───── GIVEN RECORDS ─────

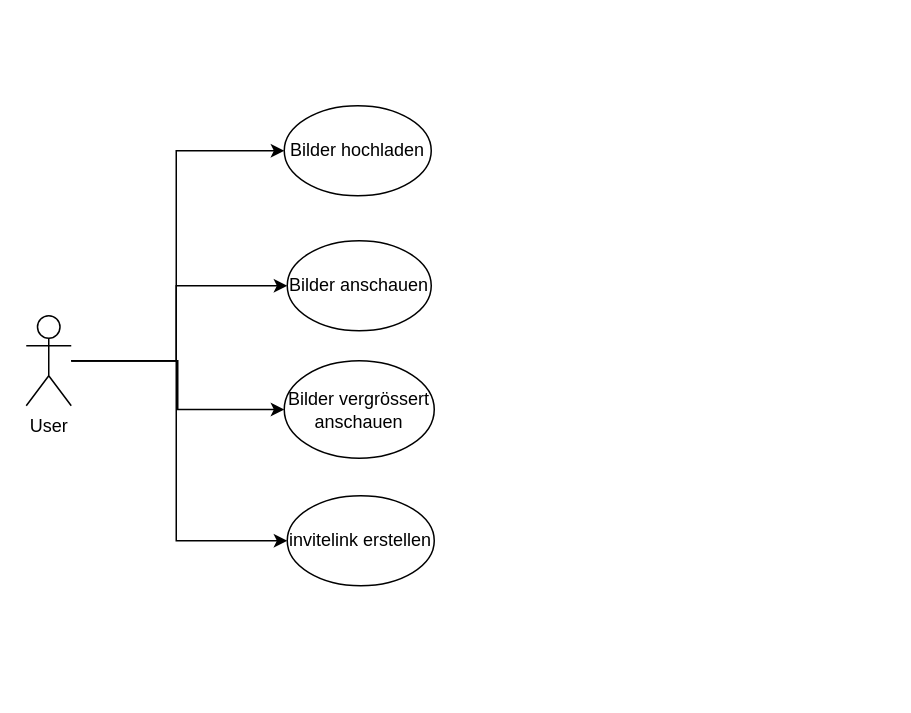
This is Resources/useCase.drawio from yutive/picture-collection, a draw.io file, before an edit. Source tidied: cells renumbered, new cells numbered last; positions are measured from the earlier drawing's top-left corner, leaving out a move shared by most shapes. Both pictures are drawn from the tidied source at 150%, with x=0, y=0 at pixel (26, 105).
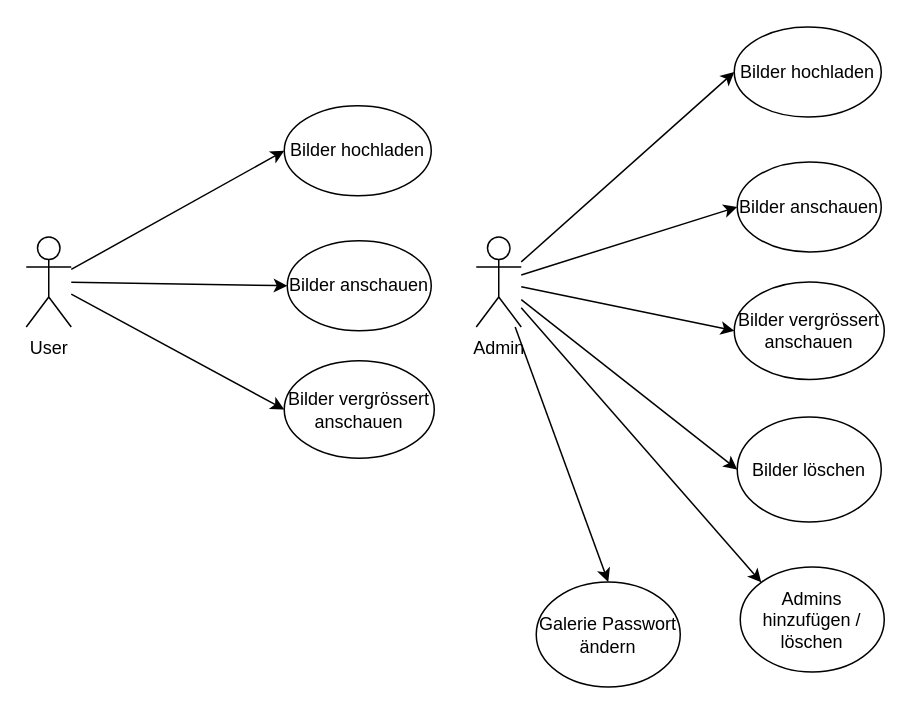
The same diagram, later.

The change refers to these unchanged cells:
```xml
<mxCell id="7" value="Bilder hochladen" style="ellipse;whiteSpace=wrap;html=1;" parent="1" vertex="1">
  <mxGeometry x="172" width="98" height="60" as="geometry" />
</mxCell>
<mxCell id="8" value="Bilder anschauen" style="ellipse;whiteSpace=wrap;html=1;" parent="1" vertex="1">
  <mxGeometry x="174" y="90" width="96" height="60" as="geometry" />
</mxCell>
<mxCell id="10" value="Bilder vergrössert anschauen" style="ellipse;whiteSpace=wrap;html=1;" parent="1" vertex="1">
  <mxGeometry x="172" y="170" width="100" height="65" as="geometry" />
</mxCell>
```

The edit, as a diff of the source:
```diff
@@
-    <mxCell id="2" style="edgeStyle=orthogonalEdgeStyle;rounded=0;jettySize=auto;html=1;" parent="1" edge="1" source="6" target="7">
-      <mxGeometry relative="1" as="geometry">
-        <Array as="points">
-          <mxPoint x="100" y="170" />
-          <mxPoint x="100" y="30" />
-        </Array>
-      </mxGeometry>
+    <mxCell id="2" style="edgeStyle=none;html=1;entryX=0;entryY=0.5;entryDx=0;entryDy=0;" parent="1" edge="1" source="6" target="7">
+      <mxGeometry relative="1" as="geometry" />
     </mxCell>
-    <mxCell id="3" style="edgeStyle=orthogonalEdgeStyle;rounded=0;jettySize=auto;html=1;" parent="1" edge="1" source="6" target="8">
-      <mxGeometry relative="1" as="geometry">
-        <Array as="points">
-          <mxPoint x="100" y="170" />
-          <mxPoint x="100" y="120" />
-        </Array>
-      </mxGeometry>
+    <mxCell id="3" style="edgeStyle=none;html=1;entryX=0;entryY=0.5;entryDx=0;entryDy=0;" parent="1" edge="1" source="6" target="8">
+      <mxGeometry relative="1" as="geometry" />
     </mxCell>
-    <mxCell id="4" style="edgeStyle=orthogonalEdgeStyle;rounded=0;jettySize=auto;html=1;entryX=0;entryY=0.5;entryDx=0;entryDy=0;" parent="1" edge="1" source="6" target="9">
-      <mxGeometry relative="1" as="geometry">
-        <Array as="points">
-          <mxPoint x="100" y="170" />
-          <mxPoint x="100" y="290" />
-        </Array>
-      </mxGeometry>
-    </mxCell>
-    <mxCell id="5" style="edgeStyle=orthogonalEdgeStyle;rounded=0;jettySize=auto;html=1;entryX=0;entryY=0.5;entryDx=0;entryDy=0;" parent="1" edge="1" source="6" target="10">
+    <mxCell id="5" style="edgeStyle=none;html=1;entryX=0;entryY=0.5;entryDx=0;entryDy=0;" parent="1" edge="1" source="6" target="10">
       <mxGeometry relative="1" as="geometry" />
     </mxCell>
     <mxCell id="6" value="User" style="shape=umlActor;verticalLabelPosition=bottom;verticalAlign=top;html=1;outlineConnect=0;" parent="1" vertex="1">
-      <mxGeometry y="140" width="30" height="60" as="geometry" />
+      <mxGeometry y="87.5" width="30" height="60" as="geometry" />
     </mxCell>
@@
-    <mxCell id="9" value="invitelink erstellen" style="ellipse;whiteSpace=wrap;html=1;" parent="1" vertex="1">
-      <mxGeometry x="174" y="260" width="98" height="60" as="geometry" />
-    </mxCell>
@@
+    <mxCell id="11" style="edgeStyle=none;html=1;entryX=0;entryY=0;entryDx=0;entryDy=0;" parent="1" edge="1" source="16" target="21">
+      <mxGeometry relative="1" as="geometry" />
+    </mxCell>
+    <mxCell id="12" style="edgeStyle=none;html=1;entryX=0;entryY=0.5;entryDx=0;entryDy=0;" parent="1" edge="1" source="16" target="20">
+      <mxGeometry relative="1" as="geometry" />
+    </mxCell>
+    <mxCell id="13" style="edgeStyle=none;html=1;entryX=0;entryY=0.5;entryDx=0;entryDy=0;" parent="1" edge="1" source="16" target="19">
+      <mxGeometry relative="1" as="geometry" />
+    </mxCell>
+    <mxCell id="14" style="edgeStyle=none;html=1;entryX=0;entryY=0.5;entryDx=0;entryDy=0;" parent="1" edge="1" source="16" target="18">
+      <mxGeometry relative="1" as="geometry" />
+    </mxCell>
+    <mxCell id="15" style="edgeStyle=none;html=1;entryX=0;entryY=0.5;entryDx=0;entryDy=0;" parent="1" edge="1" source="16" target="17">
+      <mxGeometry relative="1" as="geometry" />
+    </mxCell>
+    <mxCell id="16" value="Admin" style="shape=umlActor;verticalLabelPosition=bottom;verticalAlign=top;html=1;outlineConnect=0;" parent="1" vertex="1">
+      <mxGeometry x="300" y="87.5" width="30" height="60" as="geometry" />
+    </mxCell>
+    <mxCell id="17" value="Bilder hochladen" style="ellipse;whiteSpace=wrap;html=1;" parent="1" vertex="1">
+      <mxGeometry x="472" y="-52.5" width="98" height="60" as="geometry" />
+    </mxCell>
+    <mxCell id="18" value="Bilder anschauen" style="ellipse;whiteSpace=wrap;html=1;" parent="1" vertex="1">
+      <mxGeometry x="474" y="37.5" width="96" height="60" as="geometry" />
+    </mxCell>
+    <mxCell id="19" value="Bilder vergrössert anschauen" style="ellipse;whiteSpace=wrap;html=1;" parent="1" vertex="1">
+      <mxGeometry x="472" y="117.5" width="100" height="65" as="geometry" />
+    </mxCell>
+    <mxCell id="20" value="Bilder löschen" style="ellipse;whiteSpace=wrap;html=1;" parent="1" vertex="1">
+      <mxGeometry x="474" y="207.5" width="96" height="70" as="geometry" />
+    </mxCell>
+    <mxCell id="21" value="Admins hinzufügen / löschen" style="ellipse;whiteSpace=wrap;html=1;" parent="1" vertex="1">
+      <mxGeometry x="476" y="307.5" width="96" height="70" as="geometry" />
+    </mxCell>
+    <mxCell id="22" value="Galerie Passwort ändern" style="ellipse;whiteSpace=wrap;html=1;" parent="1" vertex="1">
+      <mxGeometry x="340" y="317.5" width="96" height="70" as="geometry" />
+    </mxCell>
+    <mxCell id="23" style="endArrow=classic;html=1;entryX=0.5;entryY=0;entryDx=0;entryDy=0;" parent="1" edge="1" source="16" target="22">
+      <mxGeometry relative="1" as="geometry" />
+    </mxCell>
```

─────
───── GIVEN RECORDS ─────

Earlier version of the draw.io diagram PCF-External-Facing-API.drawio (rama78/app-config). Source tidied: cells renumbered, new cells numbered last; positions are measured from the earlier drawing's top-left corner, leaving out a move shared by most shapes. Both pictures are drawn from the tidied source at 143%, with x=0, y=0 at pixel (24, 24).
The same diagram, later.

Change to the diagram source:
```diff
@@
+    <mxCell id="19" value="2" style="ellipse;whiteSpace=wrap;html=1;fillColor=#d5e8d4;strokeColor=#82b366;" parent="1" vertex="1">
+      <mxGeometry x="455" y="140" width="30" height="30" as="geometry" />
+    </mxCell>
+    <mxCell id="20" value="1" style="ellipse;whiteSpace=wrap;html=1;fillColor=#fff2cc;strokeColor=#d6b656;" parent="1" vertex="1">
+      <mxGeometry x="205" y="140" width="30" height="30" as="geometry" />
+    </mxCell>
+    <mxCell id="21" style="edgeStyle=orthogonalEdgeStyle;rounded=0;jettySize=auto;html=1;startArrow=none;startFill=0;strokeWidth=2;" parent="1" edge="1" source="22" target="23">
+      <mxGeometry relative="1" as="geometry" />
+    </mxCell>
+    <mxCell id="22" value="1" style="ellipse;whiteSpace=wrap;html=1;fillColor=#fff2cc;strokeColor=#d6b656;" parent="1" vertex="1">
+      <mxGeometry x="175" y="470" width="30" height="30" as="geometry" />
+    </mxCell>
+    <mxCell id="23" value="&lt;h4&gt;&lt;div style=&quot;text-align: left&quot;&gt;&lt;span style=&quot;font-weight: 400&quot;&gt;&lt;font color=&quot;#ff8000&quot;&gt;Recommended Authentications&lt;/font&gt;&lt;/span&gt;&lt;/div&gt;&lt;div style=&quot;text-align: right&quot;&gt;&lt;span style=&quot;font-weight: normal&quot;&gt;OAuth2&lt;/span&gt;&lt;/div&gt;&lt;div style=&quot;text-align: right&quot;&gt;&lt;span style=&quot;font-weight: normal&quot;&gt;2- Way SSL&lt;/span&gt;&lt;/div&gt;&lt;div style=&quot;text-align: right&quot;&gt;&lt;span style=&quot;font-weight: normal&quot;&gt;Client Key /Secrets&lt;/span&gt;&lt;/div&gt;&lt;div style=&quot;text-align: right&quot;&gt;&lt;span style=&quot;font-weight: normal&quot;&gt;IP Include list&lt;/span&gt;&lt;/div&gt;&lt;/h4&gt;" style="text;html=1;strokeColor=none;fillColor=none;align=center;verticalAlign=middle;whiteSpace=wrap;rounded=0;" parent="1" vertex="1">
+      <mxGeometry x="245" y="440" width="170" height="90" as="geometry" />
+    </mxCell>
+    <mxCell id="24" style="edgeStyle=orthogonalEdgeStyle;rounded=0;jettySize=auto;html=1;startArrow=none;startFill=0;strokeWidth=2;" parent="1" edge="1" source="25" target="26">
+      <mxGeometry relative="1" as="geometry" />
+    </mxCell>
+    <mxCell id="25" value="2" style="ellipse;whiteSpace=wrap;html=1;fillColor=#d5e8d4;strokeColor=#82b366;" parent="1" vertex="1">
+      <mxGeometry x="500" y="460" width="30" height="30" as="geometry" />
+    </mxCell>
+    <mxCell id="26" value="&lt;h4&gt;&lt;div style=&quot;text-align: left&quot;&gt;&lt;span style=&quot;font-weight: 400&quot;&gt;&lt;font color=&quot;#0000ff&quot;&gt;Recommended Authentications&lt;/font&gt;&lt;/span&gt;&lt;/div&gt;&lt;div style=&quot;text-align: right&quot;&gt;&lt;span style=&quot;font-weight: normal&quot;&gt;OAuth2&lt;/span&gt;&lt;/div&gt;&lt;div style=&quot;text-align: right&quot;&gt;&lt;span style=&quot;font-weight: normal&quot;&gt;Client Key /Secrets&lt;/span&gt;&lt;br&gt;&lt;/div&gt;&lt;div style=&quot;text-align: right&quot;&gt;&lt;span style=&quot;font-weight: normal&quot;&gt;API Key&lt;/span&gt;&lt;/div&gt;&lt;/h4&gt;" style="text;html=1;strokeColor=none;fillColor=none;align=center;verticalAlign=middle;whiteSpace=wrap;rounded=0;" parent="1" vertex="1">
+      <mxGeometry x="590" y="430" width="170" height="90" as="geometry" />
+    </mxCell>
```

─────
───── GIVEN RECORDS ─────

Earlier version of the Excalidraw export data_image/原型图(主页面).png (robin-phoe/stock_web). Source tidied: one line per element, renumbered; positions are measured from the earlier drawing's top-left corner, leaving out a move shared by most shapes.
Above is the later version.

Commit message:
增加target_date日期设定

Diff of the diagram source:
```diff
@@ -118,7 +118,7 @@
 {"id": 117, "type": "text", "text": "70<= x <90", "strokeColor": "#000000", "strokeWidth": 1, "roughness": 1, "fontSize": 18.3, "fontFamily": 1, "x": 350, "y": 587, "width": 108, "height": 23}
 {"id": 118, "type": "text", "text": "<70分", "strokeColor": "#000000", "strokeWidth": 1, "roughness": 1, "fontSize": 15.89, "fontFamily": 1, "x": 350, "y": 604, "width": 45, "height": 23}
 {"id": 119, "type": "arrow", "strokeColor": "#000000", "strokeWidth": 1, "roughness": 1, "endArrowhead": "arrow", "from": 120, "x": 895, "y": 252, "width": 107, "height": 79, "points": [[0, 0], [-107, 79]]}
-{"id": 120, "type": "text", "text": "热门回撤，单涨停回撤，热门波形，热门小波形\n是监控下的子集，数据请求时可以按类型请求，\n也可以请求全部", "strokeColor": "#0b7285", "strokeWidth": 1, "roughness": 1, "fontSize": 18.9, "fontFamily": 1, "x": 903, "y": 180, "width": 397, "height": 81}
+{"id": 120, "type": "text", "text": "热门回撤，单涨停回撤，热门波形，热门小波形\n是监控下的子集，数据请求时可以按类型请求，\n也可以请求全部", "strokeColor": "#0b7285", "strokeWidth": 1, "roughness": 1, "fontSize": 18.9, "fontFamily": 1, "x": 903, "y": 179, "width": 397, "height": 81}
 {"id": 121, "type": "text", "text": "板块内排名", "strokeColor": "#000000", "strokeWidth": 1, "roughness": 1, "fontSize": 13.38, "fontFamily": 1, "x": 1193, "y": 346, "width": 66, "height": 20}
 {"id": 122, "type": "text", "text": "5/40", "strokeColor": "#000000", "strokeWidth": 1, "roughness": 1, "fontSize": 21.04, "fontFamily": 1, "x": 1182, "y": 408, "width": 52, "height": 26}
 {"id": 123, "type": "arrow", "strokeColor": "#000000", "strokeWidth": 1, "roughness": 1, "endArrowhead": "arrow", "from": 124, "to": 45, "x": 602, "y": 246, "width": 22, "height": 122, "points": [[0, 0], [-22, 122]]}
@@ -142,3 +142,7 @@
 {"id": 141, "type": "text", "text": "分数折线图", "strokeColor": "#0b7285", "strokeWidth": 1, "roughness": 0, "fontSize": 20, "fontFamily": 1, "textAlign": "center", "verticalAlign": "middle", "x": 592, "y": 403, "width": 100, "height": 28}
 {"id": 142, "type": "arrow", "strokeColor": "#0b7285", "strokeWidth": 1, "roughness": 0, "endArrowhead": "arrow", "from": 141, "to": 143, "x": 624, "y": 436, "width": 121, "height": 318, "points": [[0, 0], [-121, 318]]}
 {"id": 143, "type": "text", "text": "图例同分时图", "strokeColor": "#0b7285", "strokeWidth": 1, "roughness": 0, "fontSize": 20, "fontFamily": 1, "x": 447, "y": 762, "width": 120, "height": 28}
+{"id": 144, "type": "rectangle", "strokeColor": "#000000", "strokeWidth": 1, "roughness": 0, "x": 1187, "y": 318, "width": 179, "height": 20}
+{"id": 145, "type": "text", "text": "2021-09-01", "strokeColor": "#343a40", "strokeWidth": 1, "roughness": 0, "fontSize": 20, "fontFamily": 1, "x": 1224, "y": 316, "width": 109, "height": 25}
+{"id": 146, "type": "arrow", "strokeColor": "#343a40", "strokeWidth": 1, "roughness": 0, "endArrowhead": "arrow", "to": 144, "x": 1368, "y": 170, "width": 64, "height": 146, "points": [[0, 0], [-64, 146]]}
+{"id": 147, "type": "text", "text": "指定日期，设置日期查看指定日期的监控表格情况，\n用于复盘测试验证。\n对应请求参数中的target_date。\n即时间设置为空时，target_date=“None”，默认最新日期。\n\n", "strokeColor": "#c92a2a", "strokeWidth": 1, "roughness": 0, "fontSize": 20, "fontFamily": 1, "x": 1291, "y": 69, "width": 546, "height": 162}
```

─────

WORK TASK |
Pull each line holding "diagram" out of the listing.

ANSWER SPACE |
The same diagram, later.
Earlier version of the draw.io diagram PCF-External-Facing-API.drawio (rama78/app-config). Source tidied: cells renumbered, new cells numbered last; positions are measured from the earlier drawing's top-left corner, leaving out a move shared by most shapes. Both pictures are drawn from the tidied source at 143%, with x=0, y=0 at pixel (24, 24).
The same diagram, later.
Change to the diagram source:
Diff of the diagram source:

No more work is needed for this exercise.